Review of the V&A exhibition on Video games.

V&A Review: Videogames: Design/Play/Disrupt Screenshot, Journey ™ © 2012, 2014 Sony Interactive Entertainment LLC. Journey is a trademark of Sony Interactive Entertainment LLC. Developed by Thatgamecompany.

From the mid-2000s to now, video games have slowly revolutionised the ways in which we communicate within society. Our lives are enmeshed by them. These hugely codified systems make it increasingly challenging for us to define digital reality apart from the physical. Looking back over the past 15 years, this exhibition serves to materialises the digital. It is an investigation into the creative processes involved in video games stretching from designer to player.

Walking into the exhibition, you are immediately struck by the expansive Victorian architecture that is a sure contrast to video gaming. The space is divided up by panels of metallic mesh that span from the floor up to the roof. Despite being segmented, the material unusually allows you to both see and hear what is happening throughout the entire space. Flashing screens dominate the building, each radiating an undying heat. In this quantity, it is clear of the privilege that Western society must produce and consume digital media. I can only imagine how different the space must feel when the electricity is turned off at night.

The exhibition structure felt comparable to a gaming convention. It employed displays that looked to be selling the game experience to us, even as visitors. One game that received a lot of interest was Journey, an indie adventure game developed by Thatgamecompany. Footage from the gameplay could be seen on a huge LED panel overhead. The serene desert landscape world that the game is set in is stunning, which deservingly has won multiple BAFTA and VGX awards for its contribution to the platform. Next to this were a series of display cases and small screens showing the workflow in order to achieve the games realistic whimsical effect. The protagonist character who floats and dashes across the desert waterscape is a feat of animation. Taken from real life movements of people walking across a sand dune and repurposed into a game engine, it is exciting to see the full working process. It makes viewers aware of the level of experimentation and labor required to create worlds that are compelling for players to inhabit.

After focusing on how some iconic games were made, the exhibition led into three spaces which explored the social effects of the video gaming industry as a whole. As individual spaces, these rooms contained excellent resources and works tackling current issues, such as underrepresentation in the gaming industry for women and those from BAME backgrounds. By this point however, the exhibition had become   quite diluted and completely overwhelming. The amalgamation of game processes, eSports/voyeur culture and industry representation on hundreds of screens created a sensory overload.

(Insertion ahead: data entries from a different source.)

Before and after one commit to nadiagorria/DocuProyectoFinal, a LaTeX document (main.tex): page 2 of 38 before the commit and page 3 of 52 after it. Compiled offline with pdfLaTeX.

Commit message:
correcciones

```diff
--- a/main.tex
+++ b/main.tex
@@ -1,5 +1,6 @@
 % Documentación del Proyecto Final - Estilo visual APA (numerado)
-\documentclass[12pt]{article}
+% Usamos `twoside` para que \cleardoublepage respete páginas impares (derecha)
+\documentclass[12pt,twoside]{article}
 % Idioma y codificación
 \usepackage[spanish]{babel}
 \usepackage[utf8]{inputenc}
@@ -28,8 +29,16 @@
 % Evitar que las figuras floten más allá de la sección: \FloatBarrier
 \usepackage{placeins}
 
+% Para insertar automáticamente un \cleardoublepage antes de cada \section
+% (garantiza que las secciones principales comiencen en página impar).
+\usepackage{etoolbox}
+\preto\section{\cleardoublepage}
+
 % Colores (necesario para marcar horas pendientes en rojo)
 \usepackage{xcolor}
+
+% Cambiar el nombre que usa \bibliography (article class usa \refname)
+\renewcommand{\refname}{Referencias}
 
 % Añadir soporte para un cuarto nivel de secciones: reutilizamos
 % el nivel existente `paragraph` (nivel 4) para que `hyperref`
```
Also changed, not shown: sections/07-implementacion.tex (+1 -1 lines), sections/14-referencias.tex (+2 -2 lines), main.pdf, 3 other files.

Saying this, the exhibition does reflect the experience of digesting information both online and in gaming scenarios. Towards the end of the exhibition, you enter a huge space with a truck sized LED screen floating in the sky. Commanding so much attention, people can be seen forever gawping into its endless abyss. The video shown provided a commentary to the culture that has emerged from Youtube and Twitch, which dominate as video streaming platforms for online gaming. They both serve as spaces to not only watch others play live but provide an extensive and forever growing archive of videos that continue to receive billions of views each day. As these videos are usually viewed at home, to bring them into the gallery really emphasized the online communities that have risen from gaming in the past decade.

As the show opens up a conversation about game design, it is apparent that we must continue to talk/play collaboratively. Online gaming is a huge part of our society now, with the capabilities of being a largely solitary activity to one that is incredibly sociable. There is a wide discrepancy in the ways that this exhibition has explored the industry, which should provide recognition for more museums and galleries to feature this as an artistic medium.

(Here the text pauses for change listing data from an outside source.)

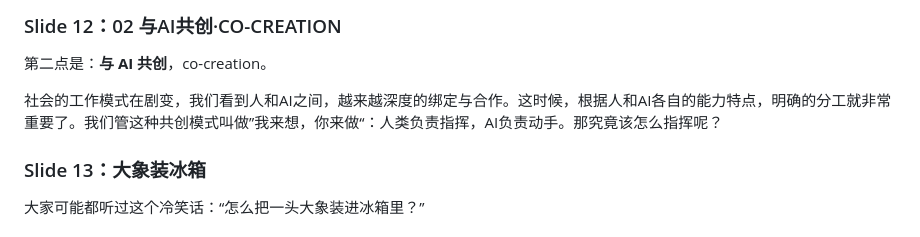
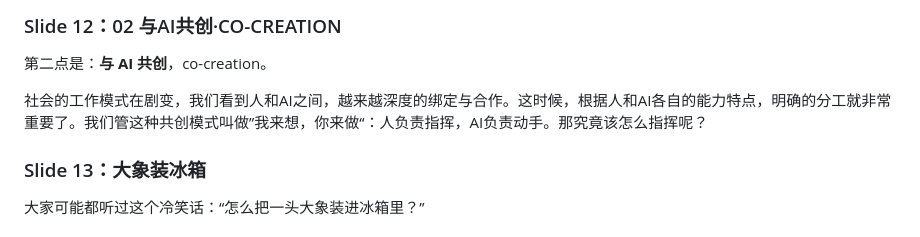
Before and after one commit to jguo108/course-launch-slides, a Markdown page: notes.md, the part around the change. GitHub-like rendering.

Commit message:
Fix typo in co-creation description for clarity

```diff
--- a/notes.md
+++ b/notes.md
@@ -73,7 +73,7 @@
 
 第二点是：**与 AI 共创**，co-creation。
 
-社会的工作模式在剧变，我们看到人和AI之间，越来越深度的绑定与合作。这时候，根据人和AI各自的能力特点，明确的分工就非常重要了。我们管这种共创模式叫做”我来想，你来做“：人类负责指挥，AI负责动手。那究竟该怎么指挥呢？
+社会的工作模式在剧变，我们看到人和AI之间，越来越深度的绑定与合作。这时候，根据人和AI各自的能力特点，明确的分工就非常重要了。我们管这种共创模式叫做”我来想，你来做“：人负责指挥，AI负责动手。那究竟该怎么指挥呢？
 
 ### Slide 13：大象装冰箱
 
```
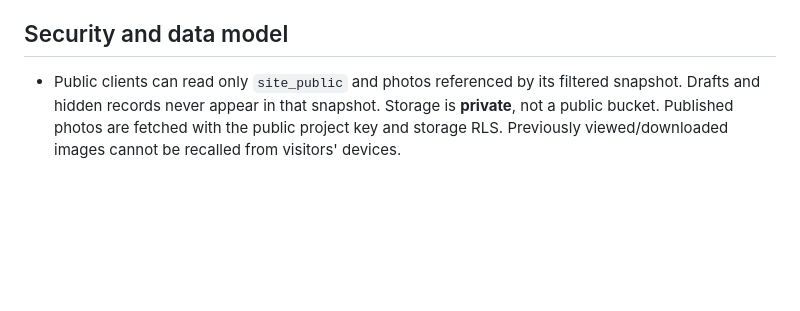
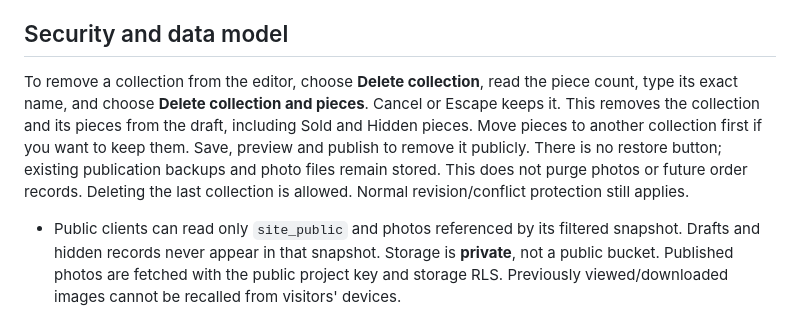
Before and after one commit to randypoffinberger-design/ExceptionallyFloral, a Markdown page: ADMIN-SETUP.md, the part around the change. Drawn GitHub-style; blank space fills up the shorter version.

Commit message:
Add confirmed collection deletion: ADMIN-SETUP.md

```diff
--- a/ADMIN-SETUP.md
+++ b/ADMIN-SETUP.md
@@ -40,6 +40,8 @@ Inventory type records whether a piece is one-off or made-to-order for future co
 
 ## Security and data model
 
+To remove a collection from the editor, choose **Delete collection**, read the piece count, type its exact name, and choose **Delete collection and pieces**. Cancel or Escape keeps it. This removes the collection and its pieces from the draft, including Sold and Hidden pieces. Move pieces to another collection first if you want to keep them. Save, preview and publish to remove it publicly. There is no restore button; existing publication backups and photo files remain stored. This does not purge photos or future order records. Deleting the last collection is allowed. Normal revision/conflict protection still applies.
+
 - Public clients can read only `site_public` and photos referenced by its filtered snapshot. Drafts and hidden records never appear in that snapshot. Storage is **private**, not a public bucket. Published photos are fetched with the public project key and storage RLS. Previously viewed/downloaded images cannot be recalled from visitors' devices.
 - All writes go through authenticated database functions checking the private editor allowlist. RLS and grants deny direct draft/public writes, even for an editor. The publish function checks the current revision and required uploaded photos; it filters hidden items and writes an audit snapshot in the same transaction.
 - Upload paths are immutable UUIDs; users cannot overwrite/delete published photos. Unused drafts/uploads remain private. Periodically review storage usage and manually remove only photos absent from draft, publication and retained history.
```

So how does the future look for video games? Built between gaming and social networking, it is predicted that we will see a revival of mobile based role play games like Facebook’s Farmville. The sharing of gaming experience is surely also set to rise, as we will not only be playing games but continuously watching others play them too.

For Cherwell, maintaining editorial independence is vital. We are run entirely by and for students. To ensure independence, we receive no funding from the University and are reliant on obtaining other income, such as advertisements. Due to the current global situation, such sources are being limited significantly and we anticipate a tough time ahead – for us and fellow student journalists across the country.

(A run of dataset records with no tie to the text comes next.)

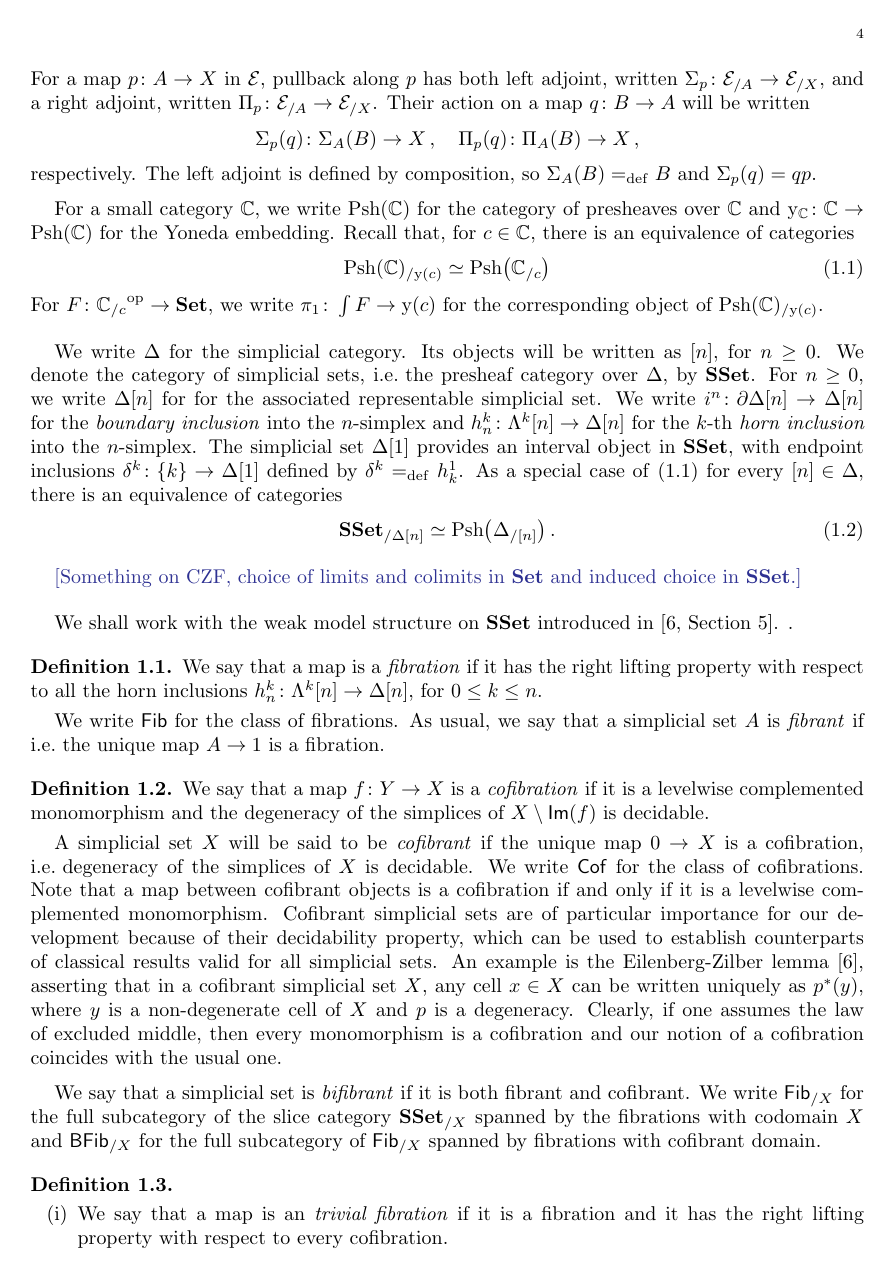
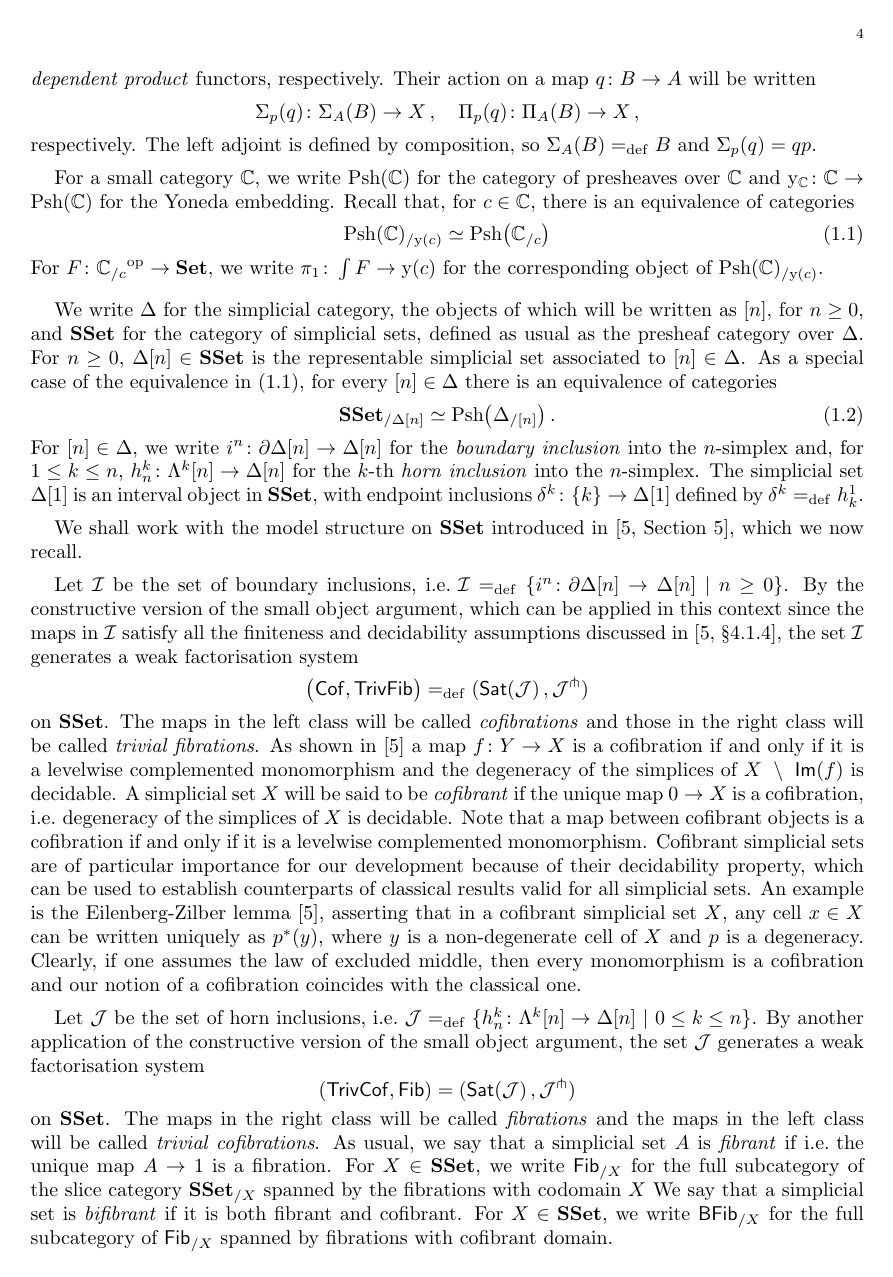
Before and after one commit to ngambino/Simplicial, a LaTeX paper (Paper/notes.tex): page 4 of 26. Compiled offline with pdfLaTeX.

Commit message:
Revision to preliminaries
- started to revise section on preliminaries
- added separate section for basic results on pullbacks

```diff
--- a/Paper/notes.tex
+++ b/Paper/notes.tex
@@ -167,7 +167,8 @@ A[f] \ar[r] \ar[d]_{p[f]} & A \ar[d]^p \\
 Y \ar[r]_f & X }
 \]
 For a map $p \co A \to X$ in $\catE$, pullback along $p$ has both left adjoint, written $\Sigma_p \co \catE_{/A}
-\to \catE_{/X}$, and a right adjoint, written $\Pi_p \co \catE_{/A} \to \catE_{/X}$. Their action on a
+\to \catE_{/X}$, and a right adjoint, written $\Pi_p \co \catE_{/A} \to \catE_{/X}$. We refer to these functors
+as the \emph{dependent sum} and \emph{dependent product} functors, respectively. Their action on a
 map $q \co B \to A$ will be written
 \[
  \Sigma_p(q) \co \Sigma_A(B) \to X \, , \quad \Pi_p(q) \co \Pi_A(B) \to X \, ,
@@ -194,61 +195,50 @@ for the corresponding object of~$\Psh(\mathbb{C})_{/ \yon(c)}$.
 
 
 
-We write $\Delta$ for the simplicial category. Its objects will be written as $[n]$, for $n \geq 0$. We denote
-the category of simplicial sets, \ie the presheaf category over $\Delta$, by $\SSet$.
- For $n \geq 0$, we write $\Delta[n]$ for for the
-associated representable simplicial set. We write $i^n \co  \partial \Delta[n] \to \Delta[n]$ for the \emph{boundary inclusion} into the $n$-simplex and  $h^k_n  \co \Lambda^k[n] \to \Delta[n]$ for the $k$-th \emph{horn inclusion} into the $n$-simplex. The simplicial set $\Delta[1]$ provides an interval object in $\SSet$, with endpoint inclusions~$\kcyl \co \braces{ k} \to \Delta[1]$ defined by~$\kcyl \defeq h^1_k$.
-As a special case of~\eqref{equ:pshslice} for every $[n] \in \Delta$, there is an equivalence of categories
+We write $\Delta$ for the simplicial category, the objects of which will be written as $[n]$, for $n \geq 0$,
+and $\SSet$ for the category of simplicial sets, defined as usual as the  presheaf category over $\Delta$.
+For $n \geq 0$, $\Delta[n] \in \SSet$ is the representable simplicial set associated to $[n] \in \Delta$. As a special case of the equivalence in~\eqref{equ:pshslice}, for every $[n] \in \Delta$ there is an equivalence of categories
 \begin{equation}
 \label{equ:psh-slice-sset}
 \SSet_{/\Delta[n]} \simeq \Psh \big( \Delta_{/[n]} \big ) \, .
 \end{equation}
+For $[n] \in \Delta$, we write $i^n \co  \partial \Delta[n] \to \Delta[n]$
+for the \emph{boundary inclusion} into the $n$-simplex and, for $1 \leq k \leq n$,
+$h^k_n  \co \Lambda^k[n] \to \Delta[n]$
+for the $k$-th \emph{horn inclusion} into the $n$-simplex.
+The simplicial set $\Delta[1]$ is an interval object in $\SSet$, with endpoint inclusions~$\kcyl \co \braces{ k} \to \Delta[1]$ defined by~$\kcyl \defeq h^1_k$.
+
+
 
 
 \medskip
 
-
-\noten{Something on CZF, choice of limits and colimits in $\Set$ and induced choice in $\SSet$.}
-
-\bigskip
-
-
-We shall work  with the weak model structure on $\SSet$ introduced  in \cite[Section~5]{henry2018wms}. .
-
-
-\begin{definition}  We say that a map is a \myemph{fibration} if it has the right lifting property with respect to all the horn inclusions $h^k_n  \co \Lambda^k[n] \to \Delta[n]$, for $0 \leq k \leq n$.
-\end{definition}
-
-We write $\Fib$ for the class of fibrations. As usual, we say that a simplicial set~$A$ is \myemph{fibrant} if
- \ie the unique map~$A \to 1$ is a fibration.
-
-
-\begin{definition} We say that  a map $f \co Y \to X$ is a \myemph{cofibration} if
-it is a levelwise complemented monomorphism and the degeneracy of the simplices of $X \setminus \mathsf{Im}(f)$ is decidable.
-\end{definition}
-
-
-
-A simplicial set $X$ will be said to be~\myemph{cofibrant} if the unique map $0 \to X$ is a cofibration,
+We shall work  with the model structure on $\SSet$ introduced  in \cite[Section~5]{henry2018wms}, which we now recall.
+
+\medskip
+
+
+Let $\cal{I}$ be the set of boundary inclusions, \ie $\cal{I} \defeq \{ i^n \co  \partial \Delta[n] \to \Delta[n] \ | \ n \geq 0 \}$.  By the constructive version of the small object argument, which can be applied in this context since the
+maps in $\cal{I}$ satisfy all the finiteness and decidability assumptions discussed  in~\cite[\S 4.1.4]{henry2018wms}, the set~$\cal{I}$ generates a weak factorisation system
+\[
+\big( \Cof, \TrivFib \big) \defeq ( \mathsf{Sat}(\cal{J}) \, , \cal{J}^\pitchfork)
+\]
+on $\SSet$. The maps in the left class will be called \myemph{cofibrations} and those in the right
+class will be called \myemph{trivial fibrations}.
+As shown in \cite{henry2018wms} a map $f \co Y \to X$ is a cofibration if  and only if
+it is a levelwise complemented monomorphism and the degeneracy of the simplices of $X~\setminus~\mathsf{Im}(f)$ is decidable. A simplicial set $X$ will be said to be~\myemph{cofibrant} if the unique map $0 \to X$ is a cofibration,
 \ie degeneracy of the simplices of $X$ is decidable.
-We write $\Cof$ for the class of cofibrations.  Note that a map between cofibrant objects is a cofibration
+Note that a map between cofibrant objects is a cofibration
 if and only if it is a levelwise complemented monomorphism.
-Cofibrant simplicial sets are of particular importance for our development because of their decidability property, which can be used to establish counterparts of classical results valid for all simplicial sets. An example is the Eilenberg-Zilber lemma~\cite{henry2018wms}, asserting that in a cofibrant simplicial set~$X$, any cell $x \in X$ can be written uniquely as $p^*(y)$, where $y$ is a non-degenerate cell of $X$ and $p$ is a degeneracy. Clearly, if one assumes the law of excluded middle, then every monomorphism is a cofibration and our notion of a cofibration coincides with the usual one.
-
+Cofibrant simplicial sets are of particular importance for our development because of their decidability property, which can be used to establish counterparts of classical results valid for all simplicial sets. An example is the Eilenberg-Zilber lemma~\cite{henry2018wms}, asserting that in a cofibrant simplicial set~$X$, any cell $x \in X$ can be written uniquely as $p^*(y)$, where $y$ is a non-degenerate cell of $X$ and $p$ is a degeneracy. Clearly, if one assumes the law of excluded middle, then every monomorphism is a cofibration and our notion of a cofibration coincides with the classical one.
 
 \medskip
 
-
-We say that a simplicial set is \myemph{bifibrant} if it is both fibrant and cofibrant.  We write $\Fib_{/X}$ for the full subcategory of the slice category $\SSet_{/X}$ spanned by the fibrations with codomain $X$
-and $\BFFib_{/X}$ for  the full subcategory of  $\Fib_{/X}$ spanned by fibrations with cofibrant domain.
-
-
-
-
-
-\begin{definition} \label{def:trivfib-trivcof} \hfill
-\begin{enumerate}[(i)]
-\item We say that a map is an \emph{trivial fibration} if it is a fibration and it has the right lifting property
-with respect to every cofibration.
-\item We say that a map is an \myemph{trivial cofibration} if it is a cofibration and it has the left lifting property with respect to all fibrations.
-\end{enumerate}
+Let $\cal{J}$ be the set of horn inclusions, \ie $\cal{J} \defeq \{ h^k_n  \co \Lambda^k[n] \to \Delta[n]  \ | \ 0 \leq k \leq n \}$. By another application of the constructive version of the small object argument, the set $\cal{J}$
+generates a weak factorisation system
+\[
+(\TrivCof, \Fib) = ( \mathsf{Sat}(\cal{J}) \, , \cal{J}^\pitchfork)
+\]
+on $\SSet$. The maps in the right class will be called \emph{fibrations} and the maps in the left class will be called \emph{trivial cofibrations}. As usual, we say that a simplicial set~$A$ is \myemph{fibrant} if  \ie the unique map~$A \to 1$ is a fibration. For $X \in \SSet$, we write $\Fib_{/X}$ for the full subcategory of the slice category $\SSet_{/X}$ spanned by the fibrations with codomain $X$
+We say that a simplicial set is \myemph{bifibrant} if it is both fibrant and cofibrant.  For $X \in \SSet$,
+we write $\BFFib_{/X}$ for  the full subcategory of  $\Fib_{/X}$ spanned by fibrations with cofibrant domain.
```
Also changed, not shown: Paper/notes.tex (171 more changed lines).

So, if you can, please consider donating. We really appreciate any support you’re able to provide; it’ll all go towards helping with our running costs. Even if you can't support us monetarily, please consider sharing articles with friends, families, colleagues - it all helps!

Thank you!